  • Kinesis Streams’ subcomponents are called shards. Each shard provides 1MB/s of write capacity and 2MB/s of read capacity at a maximum of 5 reads per second. A stream can have its shards programmatically increased or decreased based on a variety of metrics.
  • All records entered into a Kinesis Stream are assigned a unique sequence number as they are captured. The records in a Stream are ordered by this number, so any time-ordering is preserved.
  • This page summarizes key terms and concepts for Kinesis Streams.

Kinesis Streams Alternatives and Lock-in

  • 🚪 Kinesis is most closely compared to Apache Kafka, an open-source data ingestion solution.
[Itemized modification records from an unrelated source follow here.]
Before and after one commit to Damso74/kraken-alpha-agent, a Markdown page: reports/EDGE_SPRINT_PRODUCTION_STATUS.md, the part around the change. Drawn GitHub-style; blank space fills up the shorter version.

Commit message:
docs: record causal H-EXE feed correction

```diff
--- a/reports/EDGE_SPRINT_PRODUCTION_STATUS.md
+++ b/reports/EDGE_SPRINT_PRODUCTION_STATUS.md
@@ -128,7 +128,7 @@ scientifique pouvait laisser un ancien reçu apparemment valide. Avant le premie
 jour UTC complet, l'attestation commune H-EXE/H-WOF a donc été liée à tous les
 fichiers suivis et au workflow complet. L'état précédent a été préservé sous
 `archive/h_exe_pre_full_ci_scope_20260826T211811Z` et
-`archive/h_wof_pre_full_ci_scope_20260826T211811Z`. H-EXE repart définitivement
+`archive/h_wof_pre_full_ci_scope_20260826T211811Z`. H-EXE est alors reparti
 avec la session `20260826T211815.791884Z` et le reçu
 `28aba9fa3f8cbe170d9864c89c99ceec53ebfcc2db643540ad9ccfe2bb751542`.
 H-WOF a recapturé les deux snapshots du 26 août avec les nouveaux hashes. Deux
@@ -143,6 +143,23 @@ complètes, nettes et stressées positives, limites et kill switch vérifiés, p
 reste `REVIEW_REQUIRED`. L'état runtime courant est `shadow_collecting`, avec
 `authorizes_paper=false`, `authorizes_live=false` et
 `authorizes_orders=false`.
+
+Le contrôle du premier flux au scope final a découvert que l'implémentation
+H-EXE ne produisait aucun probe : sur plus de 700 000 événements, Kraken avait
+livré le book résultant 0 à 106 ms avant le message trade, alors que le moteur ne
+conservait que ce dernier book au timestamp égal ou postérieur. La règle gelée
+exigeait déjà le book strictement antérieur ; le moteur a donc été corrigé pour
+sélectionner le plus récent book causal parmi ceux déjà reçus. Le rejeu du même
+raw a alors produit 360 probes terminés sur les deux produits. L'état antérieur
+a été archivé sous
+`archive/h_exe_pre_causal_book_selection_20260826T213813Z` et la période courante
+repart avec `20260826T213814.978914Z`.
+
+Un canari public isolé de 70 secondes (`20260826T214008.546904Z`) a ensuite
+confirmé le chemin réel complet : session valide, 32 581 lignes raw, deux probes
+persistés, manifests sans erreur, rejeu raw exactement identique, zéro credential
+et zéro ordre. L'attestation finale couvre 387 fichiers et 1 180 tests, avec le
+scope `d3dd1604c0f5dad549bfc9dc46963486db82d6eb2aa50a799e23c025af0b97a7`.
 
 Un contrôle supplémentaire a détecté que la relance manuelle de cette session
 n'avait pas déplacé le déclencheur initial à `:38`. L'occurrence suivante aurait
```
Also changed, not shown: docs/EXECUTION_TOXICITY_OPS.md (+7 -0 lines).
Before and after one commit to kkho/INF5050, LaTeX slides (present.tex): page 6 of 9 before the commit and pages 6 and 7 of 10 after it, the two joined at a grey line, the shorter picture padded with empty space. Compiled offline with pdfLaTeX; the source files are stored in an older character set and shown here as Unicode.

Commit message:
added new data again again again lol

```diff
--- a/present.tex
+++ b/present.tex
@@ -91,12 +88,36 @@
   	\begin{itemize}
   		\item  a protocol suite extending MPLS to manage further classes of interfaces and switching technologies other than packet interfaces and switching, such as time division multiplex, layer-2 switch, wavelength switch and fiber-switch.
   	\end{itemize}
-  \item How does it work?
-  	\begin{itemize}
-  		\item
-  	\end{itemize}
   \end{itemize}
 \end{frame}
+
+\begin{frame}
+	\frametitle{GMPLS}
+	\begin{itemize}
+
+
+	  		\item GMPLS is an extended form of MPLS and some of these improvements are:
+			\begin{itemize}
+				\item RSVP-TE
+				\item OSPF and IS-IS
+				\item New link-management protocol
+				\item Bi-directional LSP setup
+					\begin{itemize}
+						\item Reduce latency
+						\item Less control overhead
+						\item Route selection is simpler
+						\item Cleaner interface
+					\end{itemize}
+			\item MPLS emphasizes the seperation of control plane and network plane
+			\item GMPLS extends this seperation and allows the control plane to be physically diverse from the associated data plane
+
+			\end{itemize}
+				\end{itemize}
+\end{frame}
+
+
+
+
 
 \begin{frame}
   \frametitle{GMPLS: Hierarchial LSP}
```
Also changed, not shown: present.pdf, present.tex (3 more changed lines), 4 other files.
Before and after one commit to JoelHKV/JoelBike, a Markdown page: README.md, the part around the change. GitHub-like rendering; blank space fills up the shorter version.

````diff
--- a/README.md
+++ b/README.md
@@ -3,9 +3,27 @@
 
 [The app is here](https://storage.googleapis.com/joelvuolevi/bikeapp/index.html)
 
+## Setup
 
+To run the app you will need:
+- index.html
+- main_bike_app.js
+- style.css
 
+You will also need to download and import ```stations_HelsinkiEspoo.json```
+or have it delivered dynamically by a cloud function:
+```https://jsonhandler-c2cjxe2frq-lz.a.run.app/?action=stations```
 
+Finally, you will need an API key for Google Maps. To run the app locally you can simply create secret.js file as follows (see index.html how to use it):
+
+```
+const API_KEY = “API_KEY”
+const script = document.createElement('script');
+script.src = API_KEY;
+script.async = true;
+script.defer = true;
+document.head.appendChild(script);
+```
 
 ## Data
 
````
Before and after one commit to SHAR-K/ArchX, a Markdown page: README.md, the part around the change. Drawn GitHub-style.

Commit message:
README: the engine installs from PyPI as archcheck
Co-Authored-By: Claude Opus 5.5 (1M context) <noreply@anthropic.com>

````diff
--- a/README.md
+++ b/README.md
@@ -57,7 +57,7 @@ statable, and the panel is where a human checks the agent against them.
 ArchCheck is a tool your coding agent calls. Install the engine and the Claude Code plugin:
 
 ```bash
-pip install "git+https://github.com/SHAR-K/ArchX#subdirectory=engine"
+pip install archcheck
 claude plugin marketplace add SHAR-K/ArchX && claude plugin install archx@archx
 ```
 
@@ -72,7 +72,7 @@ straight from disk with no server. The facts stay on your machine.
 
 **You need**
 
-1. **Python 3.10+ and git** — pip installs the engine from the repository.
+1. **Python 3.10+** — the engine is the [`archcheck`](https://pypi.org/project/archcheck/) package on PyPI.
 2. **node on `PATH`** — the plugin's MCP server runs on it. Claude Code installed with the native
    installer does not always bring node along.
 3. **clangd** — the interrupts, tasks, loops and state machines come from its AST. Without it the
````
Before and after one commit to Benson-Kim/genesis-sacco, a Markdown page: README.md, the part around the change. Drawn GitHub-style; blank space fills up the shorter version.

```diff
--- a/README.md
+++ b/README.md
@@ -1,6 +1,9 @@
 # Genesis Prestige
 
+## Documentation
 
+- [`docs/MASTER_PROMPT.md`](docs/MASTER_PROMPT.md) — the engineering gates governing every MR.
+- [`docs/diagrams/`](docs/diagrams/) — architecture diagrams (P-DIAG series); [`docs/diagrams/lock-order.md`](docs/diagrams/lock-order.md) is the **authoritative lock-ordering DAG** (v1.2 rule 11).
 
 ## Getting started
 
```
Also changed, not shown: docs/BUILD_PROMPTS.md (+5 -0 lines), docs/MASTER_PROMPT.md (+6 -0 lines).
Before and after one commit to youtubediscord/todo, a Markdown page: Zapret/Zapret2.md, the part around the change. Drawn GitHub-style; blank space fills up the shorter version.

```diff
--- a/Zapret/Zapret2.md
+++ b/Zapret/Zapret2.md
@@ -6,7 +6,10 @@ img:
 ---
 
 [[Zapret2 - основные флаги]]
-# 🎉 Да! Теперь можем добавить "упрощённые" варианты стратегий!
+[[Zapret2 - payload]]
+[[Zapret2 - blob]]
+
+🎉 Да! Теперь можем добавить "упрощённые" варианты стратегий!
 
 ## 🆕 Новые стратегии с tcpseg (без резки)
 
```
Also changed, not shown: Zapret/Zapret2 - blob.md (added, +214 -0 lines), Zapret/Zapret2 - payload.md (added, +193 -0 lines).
It is possible to set up a Kafka cluster hosted on EC2 instances (or any other VPS), however you are responsible for managing and maintaining both Zookeeper and the Kafka brokers in a highly available configuration. Confluent has a good blog post with their recommendations on how to do this here, which has links on the bottom to several other blogs they have written on the subject.
  • ⛓ Kinesis uses very AWS-specific APIs, so you should be aware of the potential future costs of migrating away from it, should you choose to use it.
  • An application that efficiently uses Kinesis Streams will scale the number of shards up and down based on the required streaming capacity. (Note there is no direct equivalent to this with Apache Kafka.)

Kinesis Streams Tips

  • The KCL (Kinesis Client Library) provides a skeleton interface for Java, Node, Python, Ruby and .NET programs to easily consume data from a Kinesis Stream. In order to start consuming data from a Stream, you only need to provide a config file to point at the correct Kinesis Stream, and functions for initialising the consumer, processing the records, and shutting down the consumer within the skeletons provided.
    • The KCL uses a DynamoDB table to keep track of which records have been processed by the KCL. This ensures that all records are processed “at least once”. It is up to the developer to ensure that the program can handle doubly-processed records.
    • The KCL also uses DynamoDB to keep track of other KCL “workers”. It automatically shares the available Kinesis Shards across all the workers as equally as possible.

Kinesis Streams Gotchas and Limitations

  • 🔸⏱ Kinesis Streams’ shards each only permit 5 reads per second. If you are evenly distributing data across many shards, your read limit for the Stream will remain at 5 reads per second on aggregate, as each consuming application will need to check every single shard for new records. This puts a hard limit on the number of different consuming applications possible per Stream for a given maximum read latency.
    • For example, if you have 5 consuming applications reading data from one Stream with any number of shards, they cannot read with a latency of less than one second, as each of the 5 consumers will need to poll each shard every second, reaching the cap of 5 reads per second per shard.
    • This blog post further discusses the performance and limitations of Kinesis in production.
  • 💸 Kinesis Streams are not included in the free tier. Make sure if you do any experimentation with it on a personal account, you shut down the stream or it may run up unexpected costs (~$11 per shard-month.)